--- WHAT YOU ARE ASKED TO DO ---
Your output must be a faithful copy of the listing underneath.

--- DATA FOR THIS TASK ---
Segment Open

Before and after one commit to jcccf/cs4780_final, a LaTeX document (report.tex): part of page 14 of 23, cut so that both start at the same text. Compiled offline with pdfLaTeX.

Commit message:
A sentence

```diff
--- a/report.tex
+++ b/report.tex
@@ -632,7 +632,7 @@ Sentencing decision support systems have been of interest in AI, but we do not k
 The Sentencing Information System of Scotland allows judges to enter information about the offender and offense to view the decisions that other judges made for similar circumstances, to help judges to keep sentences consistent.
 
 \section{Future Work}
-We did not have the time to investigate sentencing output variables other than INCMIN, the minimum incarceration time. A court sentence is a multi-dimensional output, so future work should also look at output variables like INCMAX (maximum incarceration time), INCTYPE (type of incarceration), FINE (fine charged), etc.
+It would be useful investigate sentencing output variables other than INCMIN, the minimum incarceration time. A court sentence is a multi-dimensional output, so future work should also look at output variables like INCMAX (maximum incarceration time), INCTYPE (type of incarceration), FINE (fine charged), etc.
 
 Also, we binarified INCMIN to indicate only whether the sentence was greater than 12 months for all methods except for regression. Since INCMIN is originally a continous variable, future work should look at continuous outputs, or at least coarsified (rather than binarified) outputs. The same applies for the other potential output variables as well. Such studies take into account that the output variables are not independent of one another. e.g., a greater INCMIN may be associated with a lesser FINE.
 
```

Segment Closed

--- RESULT BELOW ---
Before and after one commit to jcccf/cs4780_final, a LaTeX document (report.tex): part of page 14 of 23, cut so that both start at the same text. Compiled offline with pdfLaTeX.

Commit message:
A sentence

```diff
--- a/report.tex
+++ b/report.tex
@@ -632,7 +632,7 @@ Sentencing decision support systems have been of interest in AI, but we do not k
 The Sentencing Information System of Scotland allows judges to enter information about the offender and offense to view the decisions that other judges made for similar circumstances, to help judges to keep sentences consistent.
 
 \section{Future Work}
-We did not have the time to investigate sentencing output variables other than INCMIN, the minimum incarceration time. A court sentence is a multi-dimensional output, so future work should also look at output variables like INCMAX (maximum incarceration time), INCTYPE (type of incarceration), FINE (fine charged), etc.
+It would be useful investigate sentencing output variables other than INCMIN, the minimum incarceration time. A court sentence is a multi-dimensional output, so future work should also look at output variables like INCMAX (maximum incarceration time), INCTYPE (type of incarceration), FINE (fine charged), etc.
 
 Also, we binarified INCMIN to indicate only whether the sentence was greater than 12 months for all methods except for regression. Since INCMIN is originally a continous variable, future work should look at continuous outputs, or at least coarsified (rather than binarified) outputs. The same applies for the other potential output variables as well. Such studies take into account that the output variables are not independent of one another. e.g., a greater INCMIN may be associated with a lesser FINE.
 
```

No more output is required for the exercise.